WHAT TO DO: Reproduce the whole listing, keeping every character the same.

(Beginning of DATA LISTING)

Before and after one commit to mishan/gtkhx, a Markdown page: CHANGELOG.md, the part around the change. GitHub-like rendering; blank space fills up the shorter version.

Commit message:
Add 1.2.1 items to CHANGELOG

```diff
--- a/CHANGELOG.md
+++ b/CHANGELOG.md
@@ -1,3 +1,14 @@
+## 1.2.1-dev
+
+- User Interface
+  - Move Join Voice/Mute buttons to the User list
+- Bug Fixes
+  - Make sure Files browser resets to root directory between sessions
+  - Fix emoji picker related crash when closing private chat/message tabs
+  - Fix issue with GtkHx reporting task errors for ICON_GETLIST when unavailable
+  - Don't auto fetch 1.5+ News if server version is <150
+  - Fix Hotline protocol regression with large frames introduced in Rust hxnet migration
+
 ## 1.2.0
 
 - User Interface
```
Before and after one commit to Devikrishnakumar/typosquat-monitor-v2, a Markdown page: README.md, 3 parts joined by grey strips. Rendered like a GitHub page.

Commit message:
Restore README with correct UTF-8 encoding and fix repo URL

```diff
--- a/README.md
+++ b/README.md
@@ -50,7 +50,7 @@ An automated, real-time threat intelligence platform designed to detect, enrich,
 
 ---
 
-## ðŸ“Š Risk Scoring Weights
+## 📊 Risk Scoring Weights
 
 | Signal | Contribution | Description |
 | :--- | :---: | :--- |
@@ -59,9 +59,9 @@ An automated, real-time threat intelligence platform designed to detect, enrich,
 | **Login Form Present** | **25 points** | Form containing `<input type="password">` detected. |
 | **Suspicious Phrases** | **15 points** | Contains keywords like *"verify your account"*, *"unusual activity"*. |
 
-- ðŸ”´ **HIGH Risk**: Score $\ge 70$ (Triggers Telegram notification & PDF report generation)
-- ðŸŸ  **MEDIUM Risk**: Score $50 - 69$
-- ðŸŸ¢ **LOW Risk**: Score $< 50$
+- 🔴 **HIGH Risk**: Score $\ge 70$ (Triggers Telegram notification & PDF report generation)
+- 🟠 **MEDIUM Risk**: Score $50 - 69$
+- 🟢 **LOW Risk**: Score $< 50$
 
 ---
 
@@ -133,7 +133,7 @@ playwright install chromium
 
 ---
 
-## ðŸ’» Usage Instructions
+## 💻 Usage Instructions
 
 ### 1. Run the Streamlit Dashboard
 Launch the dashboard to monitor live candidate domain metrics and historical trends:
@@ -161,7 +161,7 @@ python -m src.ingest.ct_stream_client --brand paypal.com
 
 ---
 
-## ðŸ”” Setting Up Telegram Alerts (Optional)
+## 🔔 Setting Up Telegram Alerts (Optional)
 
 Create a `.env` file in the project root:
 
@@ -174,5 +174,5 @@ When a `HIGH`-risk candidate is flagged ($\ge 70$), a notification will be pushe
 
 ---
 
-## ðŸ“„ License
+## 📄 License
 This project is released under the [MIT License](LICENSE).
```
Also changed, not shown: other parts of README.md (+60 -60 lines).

(End of DATA LISTING)

TASK ANSWER:
Before and after one commit to mishan/gtkhx, a Markdown page: CHANGELOG.md, the part around the change. GitHub-like rendering; blank space fills up the shorter version.

Commit message:
Add 1.2.1 items to CHANGELOG

```diff
--- a/CHANGELOG.md
+++ b/CHANGELOG.md
@@ -1,3 +1,14 @@
+## 1.2.1-dev
+
+- User Interface
+  - Move Join Voice/Mute buttons to the User list
+- Bug Fixes
+  - Make sure Files browser resets to root directory between sessions
+  - Fix emoji picker related crash when closing private chat/message tabs
+  - Fix issue with GtkHx reporting task errors for ICON_GETLIST when unavailable
+  - Don't auto fetch 1.5+ News if server version is <150
+  - Fix Hotline protocol regression with large frames introduced in Rust hxnet migration
+
 ## 1.2.0
 
 - User Interface
```
Before and after one commit to Devikrishnakumar/typosquat-monitor-v2, a Markdown page: README.md, 3 parts joined by grey strips. Rendered like a GitHub page.

Commit message:
Restore README with correct UTF-8 encoding and fix repo URL

```diff
--- a/README.md
+++ b/README.md
@@ -50,7 +50,7 @@ An automated, real-time threat intelligence platform designed to detect, enrich,
 
 ---
 
-## ðŸ“Š Risk Scoring Weights
+## 📊 Risk Scoring Weights
 
 | Signal | Contribution | Description |
 | :--- | :---: | :--- |
@@ -59,9 +59,9 @@ An automated, real-time threat intelligence platform designed to detect, enrich,
 | **Login Form Present** | **25 points** | Form containing `<input type="password">` detected. |
 | **Suspicious Phrases** | **15 points** | Contains keywords like *"verify your account"*, *"unusual activity"*. |
 
-- ðŸ”´ **HIGH Risk**: Score $\ge 70$ (Triggers Telegram notification & PDF report generation)
-- ðŸŸ  **MEDIUM Risk**: Score $50 - 69$
-- ðŸŸ¢ **LOW Risk**: Score $< 50$
+- 🔴 **HIGH Risk**: Score $\ge 70$ (Triggers Telegram notification & PDF report generation)
+- 🟠 **MEDIUM Risk**: Score $50 - 69$
+- 🟢 **LOW Risk**: Score $< 50$
 
 ---
 
@@ -133,7 +133,7 @@ playwright install chromium
 
 ---
 
-## ðŸ’» Usage Instructions
+## 💻 Usage Instructions
 
 ### 1. Run the Streamlit Dashboard
 Launch the dashboard to monitor live candidate domain metrics and historical trends:
@@ -161,7 +161,7 @@ python -m src.ingest.ct_stream_client --brand paypal.com
 
 ---
 
-## ðŸ”” Setting Up Telegram Alerts (Optional)
+## 🔔 Setting Up Telegram Alerts (Optional)
 
 Create a `.env` file in the project root:
 
@@ -174,5 +174,5 @@ When a `HIGH`-risk candidate is flagged ($\ge 70$), a notification will be pushe
 
 ---
 
-## ðŸ“„ License
+## 📄 License
 This project is released under the [MIT License](LICENSE).
```
Also changed, not shown: other parts of README.md (+60 -60 lines).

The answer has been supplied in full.